In code, this is even simpler than it sounds. We map the magnitude of the input to a directWeight, where if the input magnitude is greater than or equal to the larger threshold, directWeight is 1.0. If it's less than or equal to the smaller threshold, directWeight is 0.0. In between we move linearly from 0.0 to 1.0. Then directWeight is used to split the direct input from the smoothed input:

GetSoftTieredSmoothedInput(Vec2 input, float threshold1, float threshold2) {
    // this will be length(input) for vectors
    float inputMagnitude = Abs(input);
    float directWeight = (inputMagnitude - threshold1) / (threshold2 - threshold1);
    directWeight = clamp(directWeight, 0, 1);
    return GetDirectInput(input * directWeight) +
        GetSmoothedInput(input * (1.0 - directWeight));

You may have noticed that as threshold2 approaches threshold1, we effectively have our first GetTieredSmoothedInput (after we've accounted for the divide by zero). So, some discernment is required when choosing thresholds.

I've been happy with having threshold2 be automatically set to double threshold1. If threshold1 is large enough to be effectively smoothing the kinds of input we're expecting, threshold2 should provide a big enough buffer to smooth out any noisy inputs that warrant smoothing.

In practice, I'm usually more interested in threshold2 than threshold1. I want to be setting the threshold at which there is no more smoothing, so I usually actually only directly set threshold2, and have threshold 1 automatically set to half of that. This is how the smoothing in JoyShockMapper works (which the user can set using GYRO_SMOOTH_THRESHOLD).

What about uniform matching?

A common method for smoothing the transition between using two different functions depending on the input is the uniform method. It's similar in concept to the method above, but instead of splitting the input between two functions, we give the same input to both functions and interpolate between the outputs.

Why not do that here? It's slightly simpler and works nicely regardless of what functions we're transitioning between. However, when smoothing a movement, we want the same input to get us to the same destination, regardless of smoothing settings. The simple rolling average smoothing ultimately has the same integral (displacement) as the raw input, but the smoothed input takes a little longer to get there. While the smoothing function might not be done with a given input, the uniform method may begin ignoring the smoothing function's output when the current input is big enough. This means we lose some displacement. This means less consistency and precision for the player.

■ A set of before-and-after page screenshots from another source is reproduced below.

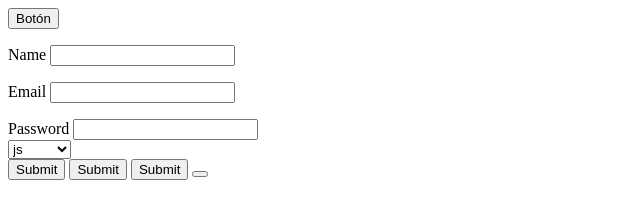
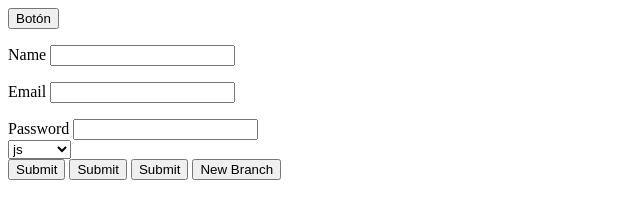
Before and after one commit to Andi-fx/test, a plain HTML site: page index.html in a window 1280 px wide. Shown: the whole page, without its empty margins (0-640 px from the left). Drawn offline with Linux system fonts and the light colour scheme; files whose address does not match are found by name.

Commit message:
first commit on new branch

```diff
--- a/index.html
+++ b/index.html
@@ -32,7 +32,7 @@
       <button type="submit">Submit</button>
       <button type="submit">Submit</button>
       <button type="submit">Submit</button>
-      <button></button>
+      <button>New Branch</button>
     </form>
   </body>
   <script src="index.js"></script>
```
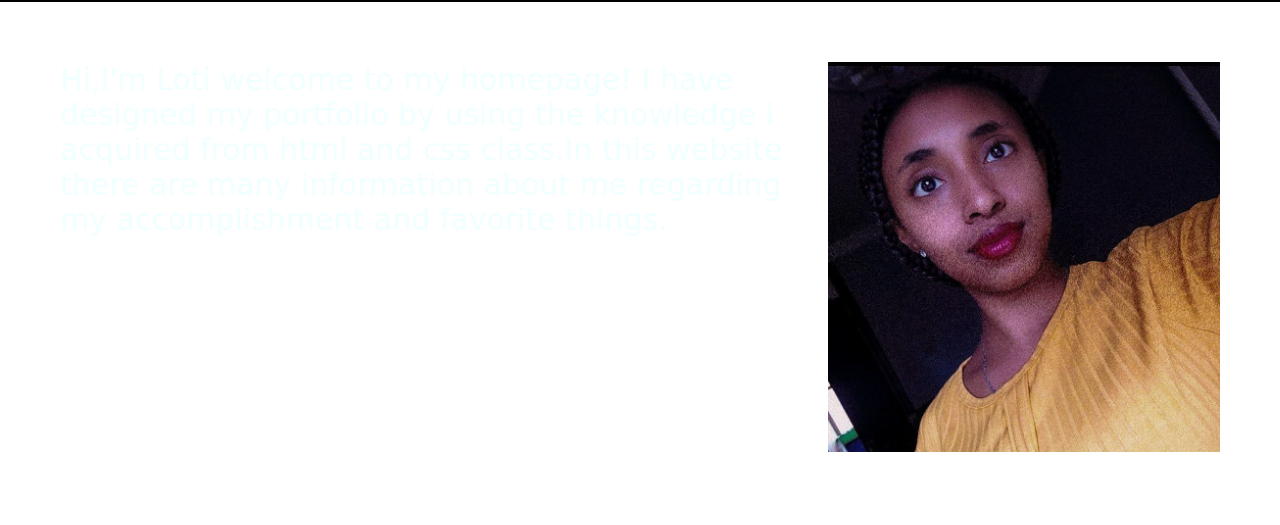
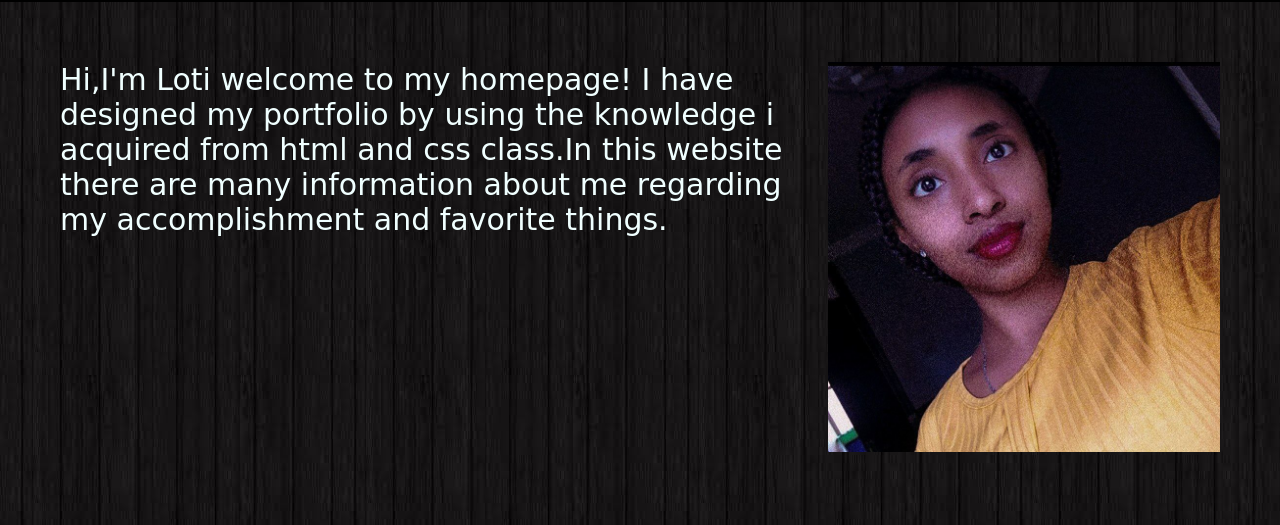
Before and after one commit to Lotiyad/UGR-2782-14, a plain HTML site: page src/index.html in a window 1280 px wide. Shown: the part 78-603 px from the top of the page. Drawn offline with Linux system fonts and the light colour scheme.

Commit message:
add new changes to styles.css

```diff
--- a/src/css/styles.css
+++ b/src/css/styles.css
@@ -5,7 +5,7 @@
 }
 body{
   color: azure;
-  background-image: url("src\images\backpic.jpg");
+  background-image: url("../images/backpic.jpg");
 }
 body h2{
   color: brown;
```
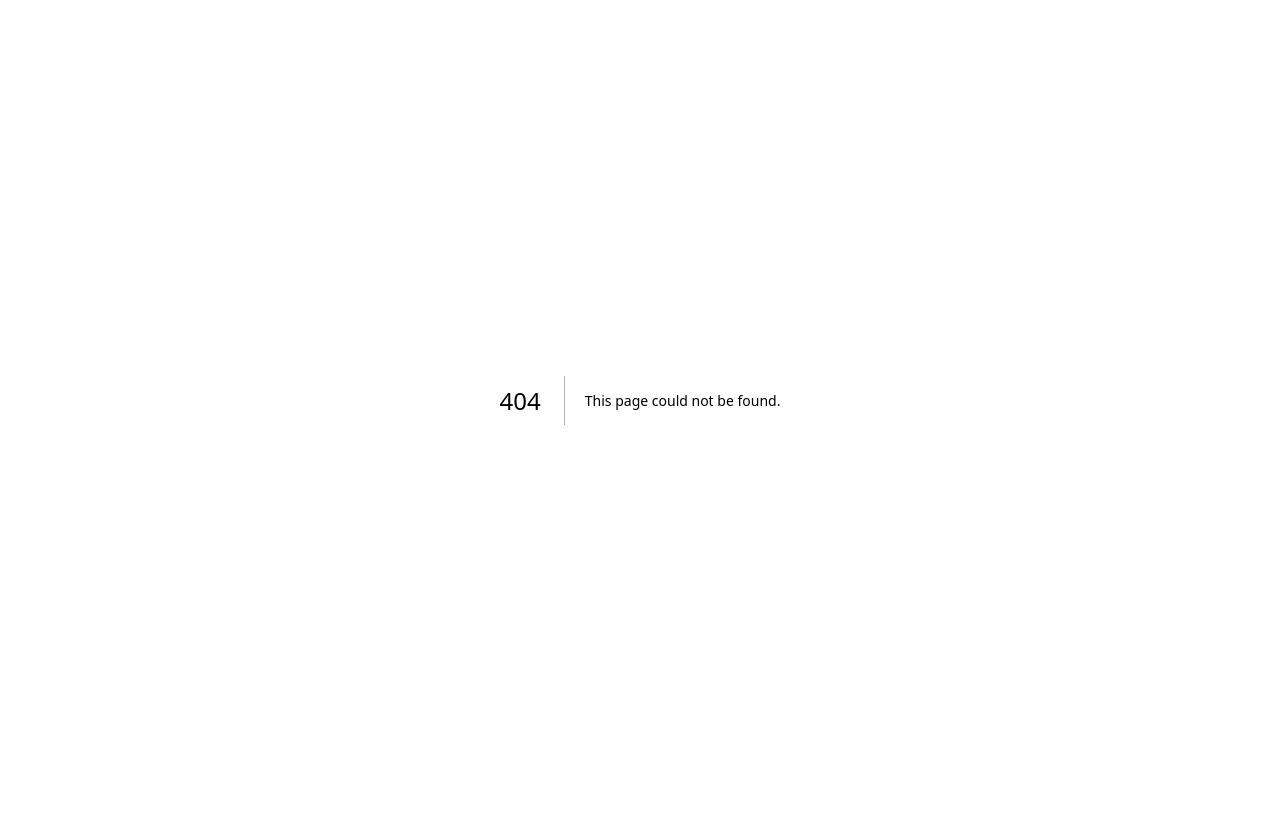
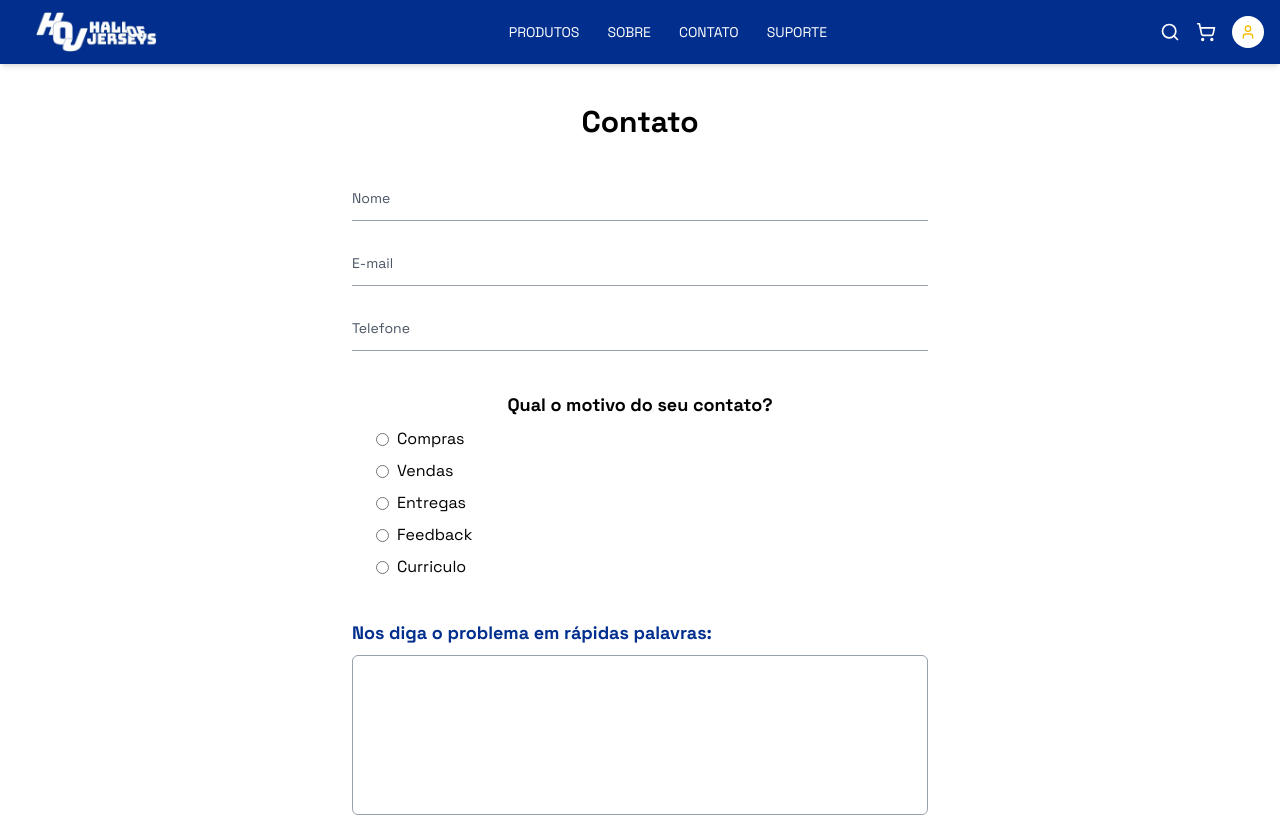
Before and after one commit to kasuki0089/Hall-of-jerseys-final, a Next.js app: page /contact in a window 1280 px wide. Before the commit this address had no page. Shown: the top 817 px of the page. Built offline with nearby package versions, Linux system fonts and the light colour scheme.

Commit message:
Criação da página de contato e correção de bugs

```diff
--- /dev/null
+++ b/src/app/contact/page.tsx
@@ -0,0 +1,81 @@
+import MainTemplate from "@/templates/MainTemplate/Index";
+import React from "react";
+
+export default function ContatoPage() {
+  return (
+    <MainTemplate>
+      <div className="w-full flex flex-col items-center py-10 px-4">
+        <h1 className="text-3xl font-semibold mb-10">Contato</h1>
+
+        <form className="w-full max-w-xl flex flex-col gap-6">
+          {/* Nome */}
+          <div id="input-single" className="relative w-full">
+            <input
+              type="text"
+              required
+              className="w-full border-b border-gray-400 focus:border-primary focus:outline-none py-2 peer"
+            />
+            <label className="absolute left-0 top-2 text-sm text-gray-600 transition-all peer-focus:-translate-y-4 peer-focus:text-primary peer-focus:font-bold peer-valid:-translate-y-4 peer-valid:text-primary peer-valid:font-bold">
+              Nome
+            </label>
+          </div>
+
+          {/* Email */}
+          <div id="input-single" className="relative w-full">
+            <input
+              type="email"
+              required
+              className="w-full border-b border-gray-400 focus:border-primary focus:outline-none py-2 peer"
+            />
+            <label className="absolute left-0 top-2 text-sm text-gray-600 transition-all peer-focus:-translate-y-4 peer-focus:text-primary peer-focus:font-bold peer-valid:-translate-y-4 peer-valid:text-primary peer-valid:font-bold">
+              E-mail
+            </label>
+          </div>
+
+          {/* Telefone */}
+          <div id="input-single" className="relative w-full">
+            <input
+              type="text"
+              required
+              className="w-full border-b border-gray-400 focus:border-primary focus:outline-none py-2 peer"
+            />
+            <label className="absolute left-0 top-2 text-sm text-gray-600 transition-all peer-focus:-translate-y-4 peer-focus:text-primary peer-focus:font-bold peer-valid:-translate-y-4 peer-valid:text-primary peer-valid:font-bold">
+              Telefone
+            </label>
+          </div>
+
+          {/* Motivo */}
+          <div className="mt-4">
+            <h2 className="font-semibold text-lg text-center mb-2">
+              Qual o motivo do seu contato?
+            </h2>
+
+            <div className="flex flex-col gap-2 pl-6">
+              {["Compras","Vendas","Entregas","Feedback","Curriculo"].map((item) => (
+                <label key={item} className="flex items-center gap-2">
+                  <input type="radio" name="motivo" className="accent-primary" />
+                  <span>{item}</span>
+                </label>
+              ))}
+            </div>
+          </div>
+
+          {/* Problema */}
+          <div className="flex flex-col mt-4">
+            <label className="font-semibold text-lg mb-2 text-primary">
+              Nos diga o problema em rápidas palavras:
+            </label>
+            <textarea className="border border-gray-400 focus:border-primary rounded-md p-3 h-40 resize-none"></textarea>
+          </div>
+
+          {/* Botão */}
+          <div className="w-full flex justify-center mt-6">
+            <button type="submit" className="px-8 py-2 border border-primary text-primary rounded-[0.5vw] hover:bg-primary hover:text-white transition duration-300 cursor-pointer">
+              Enviar
+            </button>
+          </div>
+        </form>
+      </div>
+    </MainTemplate>
+  );
+}
--- a/src/app/produtos/ProductsClient.tsx
+++ b/src/app/produtos/ProductsClient.tsx
@@ -71,10 +71,10 @@ export default function ProductsClient({ products }: ProductsClientProps) {
             <button
               key={league.id}
               onClick={() => handleFilterChange(league.id)}
-              className={`px-4 py-2 border rounded hover:bg-gray-100 transition-colors ${
+              className={`px-4 py-2 border rounded hover:cursor-pointer transition-colors duration-200 ${
                 activeFilter === league.id
-                  ? "bg-blue-600 text-white border-blue-600"
-                  : "border-gray-300"
+                  ? "bg-blue-600 text-white border-blue-600 hover:bg-blue-700"
+                  : "border-gray-300 hover:bg-gray-100"
               }`}
             >
               {league.name}
--- a/src/app/produtos/[id]/page.tsx
+++ b/src/app/produtos/[id]/page.tsx
@@ -61,13 +61,13 @@ export default async function ProductPage({ params }: ProductPageProps) {
                     product.size.map((size) => (
                       <button
                         key={size}
-                        className="w-12 h-12 border border-gray-300 rounded hover:border-blue-600 hover:bg-blue-50 transition-colors cursor-pointer"
+                        className="w-12 h-12 bg-gray-200 border border-gray-200 hover:bg-gray-300 hover:border-gray-300 transition-colors cursor-pointer duration-300 shadow-md"
                       >
                         {size}
                       </button>
                     ))
                   ) : (
-                    <button className="w-12 h-12 border border-gray-300 rounded hover:border-blue-600 hover:bg-blue-50 transition-colors">
+                    <button className="w-12 h-12 border border-gray-300 rounded hover:border-blue-600 hover:bg-blue-50 transition-colors duration-300">
                       {product.size}
                     </button>
                   )}
--- a/src/components/NavBar/index.tsx
+++ b/src/components/NavBar/index.tsx
@@ -23,7 +23,7 @@ export default function Navbar() {
         <ul className="hidden md:flex items-center gap-7 font-light text-sm">
           <Link className="hover:text-secondary cursor-pointer transition duration-500" href="/produtos">PRODUTOS</Link>
           <Link className="hover:text-secondary cursor-pointer transition duration-500" href="/about">SOBRE</Link>
-          <li className="hover:text-secondary cursor-pointer transition duration-500">CONTATO</li>
+          <Link className="hover:text-secondary cursor-pointer transition duration-500" href="/contact">CONTATO</Link>
           <li className="hover:text-secondary cursor-pointer transition duration-500">SUPORTE</li>
         </ul>
 
```
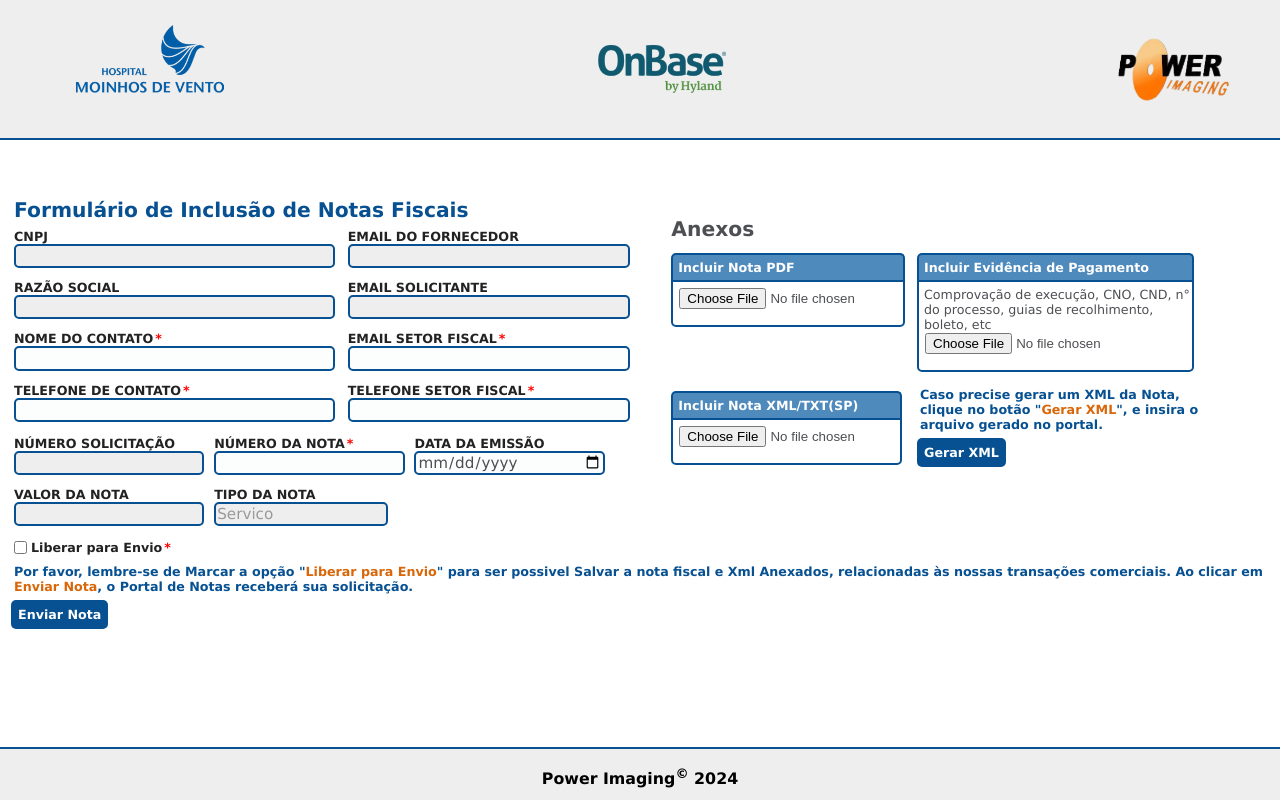
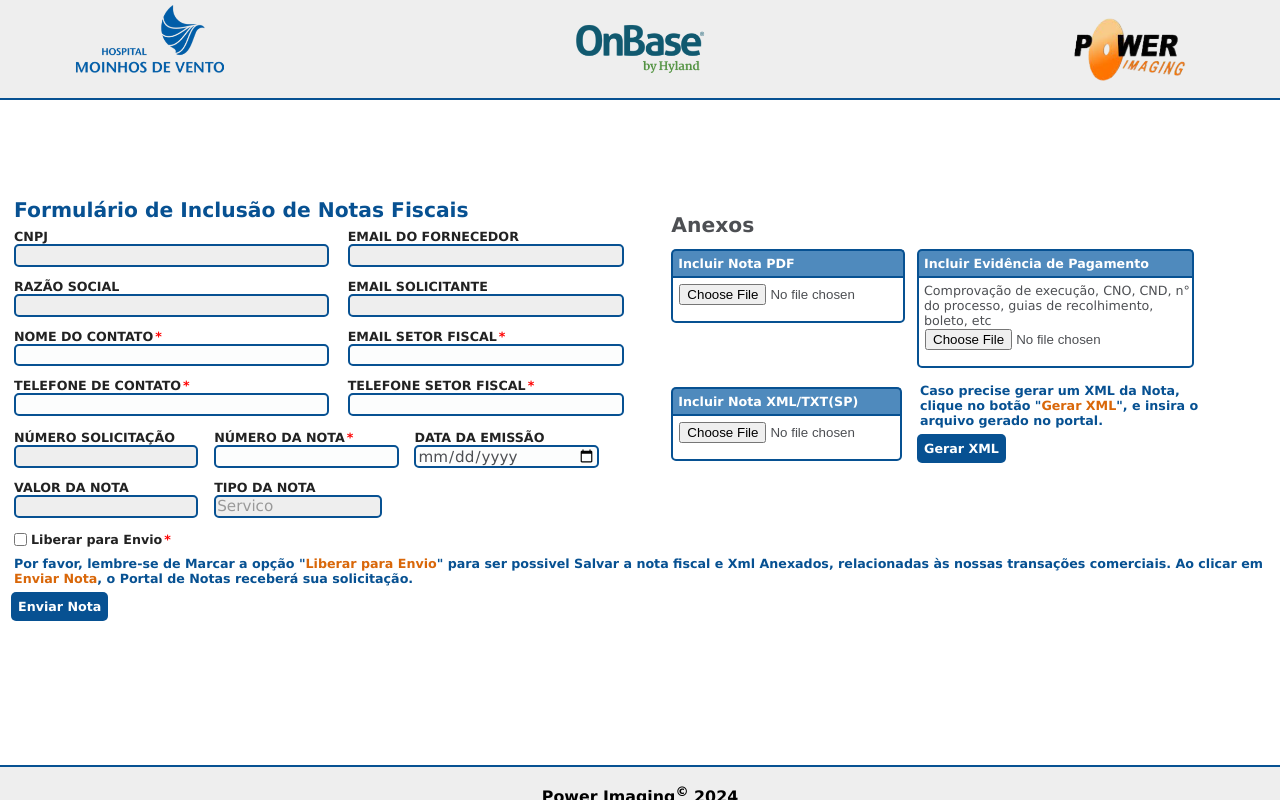
Before and after one commit to MuneLiesWithin/PortalOS, a plain HTML site: page index.html in a window 1280 px wide. Drawn offline with Linux system fonts and the light colour scheme; no server answers.

Commit message:
box-sizinh

```diff
--- a/Scripts/styles2.css
+++ b/Scripts/styles2.css
@@ -1,3 +1,9 @@
+* {
+    margin: 0;
+    padding: 0;
+    box-sizing: border-box;
+}
+
 footer, header {
     background-color: #eee;
     position: fixed;
@@ -83,7 +89,7 @@ label {
 
 .normal input {
     width: 100%;
-    height: 1.2em;
+    height: 1.5em;
 }
 
 .anexos {
```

Another problem is that the smoothing buffer will be loaded with big values when the input is large. We won't see the effects of that until input stops or goes below the top threshold. Once that happens, the smoothed out big input will continue to come out of the smoothing function until the smoothing window has passed.

My soft-tiered method doesn't have either problem. Even when the current sample's input is large enough that it's all being consumed immediately, leftover smoothed input still gets added on top until it's all consumed, and nothing else is added to the smoothing buffer. Apart from rounding errors, we'll get the same final displacement regardless of our smoothing settings.

Multiple tiers

Of course, this is just a specific kind of multi-tiered smoothing. Our example has one tier with a buffer size of 16 (that is, it averages out 16 samples) and another tier with a buffer size of 1.

If we really wanted to, there's nothing stopping us from having more than two tiers, each with their own starting threshold. Each frame, find the two tiers that the current input should contribute to, divide it between the two tiers appropriately, and add zero input to all the other tiers.

For my purposes, though, where smoothing is only useful for a very small range of input (if that — in my own configurations I often have no smoothing on gyro input at all), the specialised two-tiered smoothing above does the trick just fine.

Acknowledging the detrimental effects of smoothing and having it only apply when its pros outweigh its cons goes a long way to improving the user experience. For both gyro input and flick stick, JoyShockMapper users are able to enjoy smooth and yet responsive interactions in games.